• _TASK DETAILS_: Only the lines from the line holding "--- a/img/index.html" through the final line of the entries below are to be returned, exactly as they stand.

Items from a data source

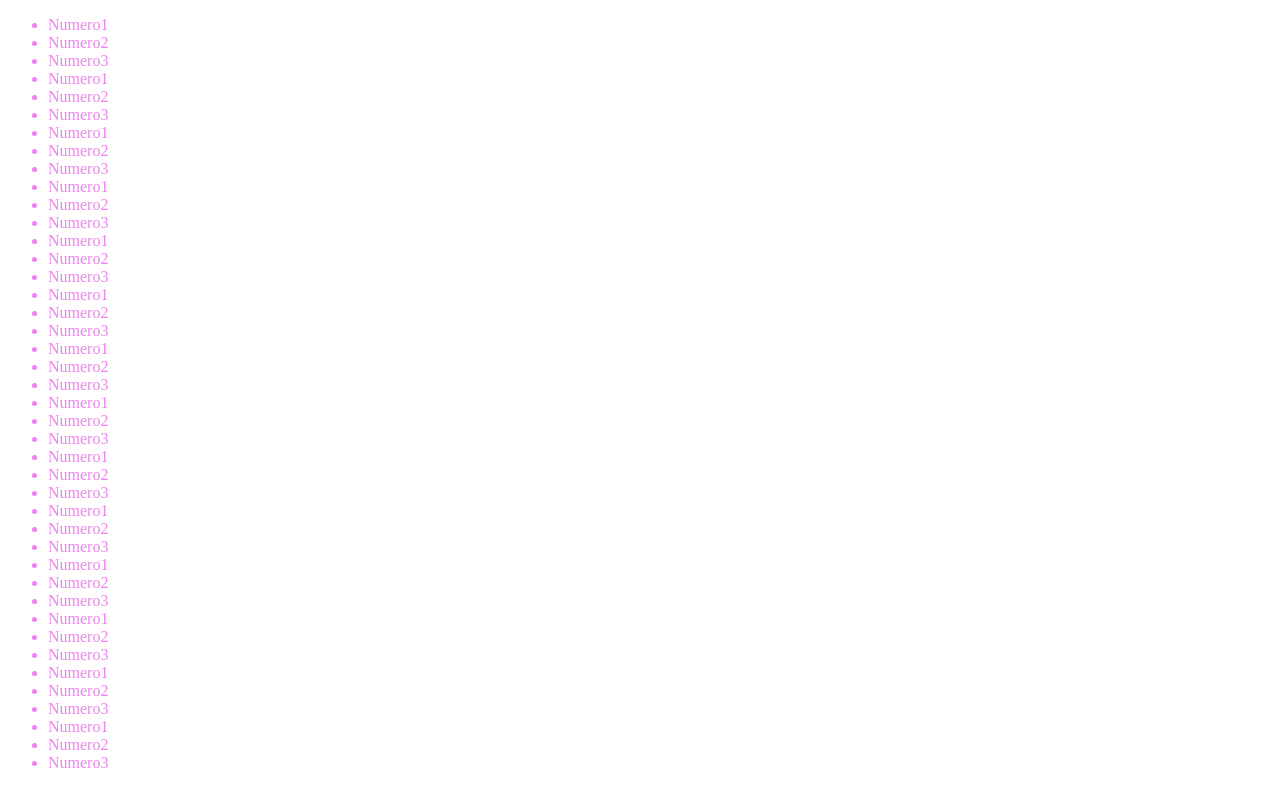
Repository: elbrodelche/ada-portfolio
Page: img/index.html
These files come from the project's save history. The page is drawn as it stood at one moment and after the next save; the edit follows.
The browser window is 1280 px wide. The pictures show the whole page.

Above is the page before, as saved 2021-01-23 18:57:46.

After the next save:
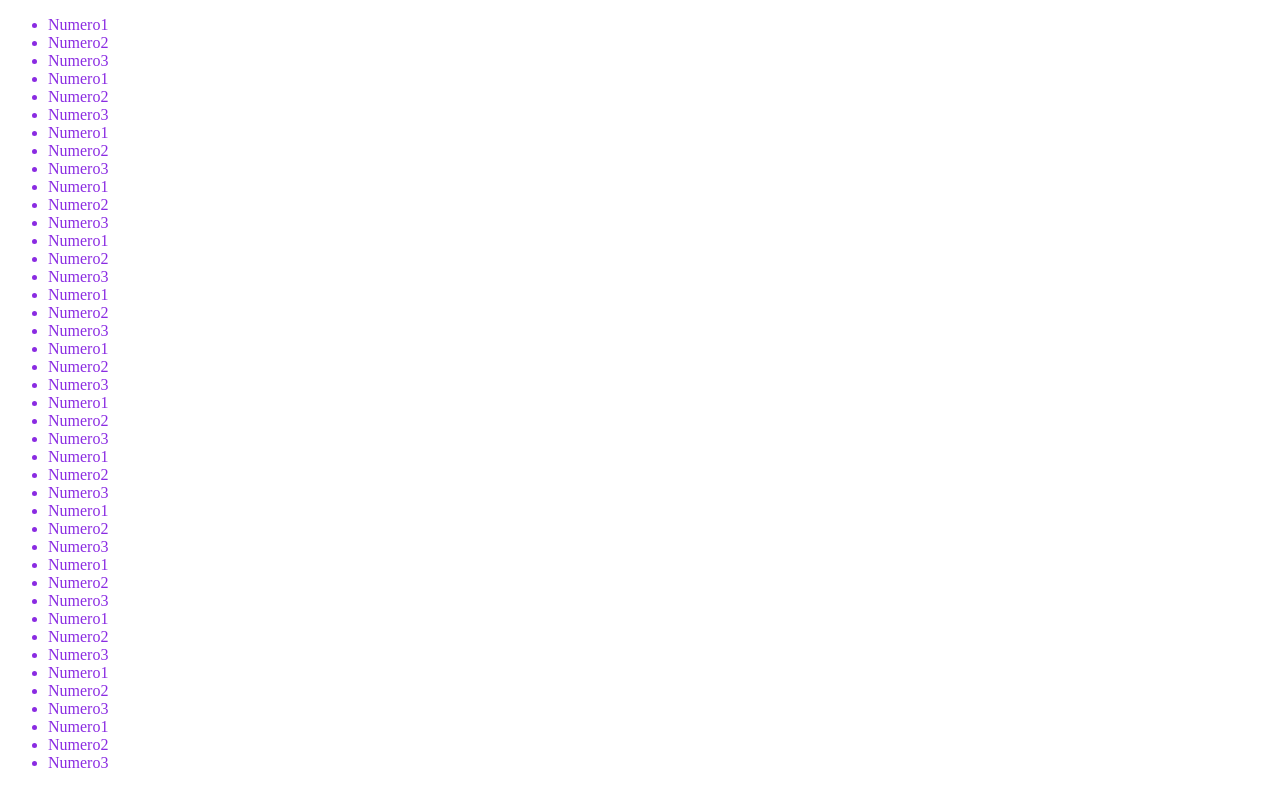
Saved 4 s later.
--- a/img/index.html
+++ b/img/index.html
@@ -6,7 +6,7 @@
     <title>Document</title>
     <style>
         .violeta{
-            color:violet
+            color:blueviolet
         };
         .rojo{
             color: red;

• _WRITTEN ANSWER_:
--- a/img/index.html
+++ b/img/index.html
@@ -6,7 +6,7 @@
     <title>Document</title>
     <style>
         .violeta{
-            color:violet
+            color:blueviolet
         };
         .rojo{
             color: red;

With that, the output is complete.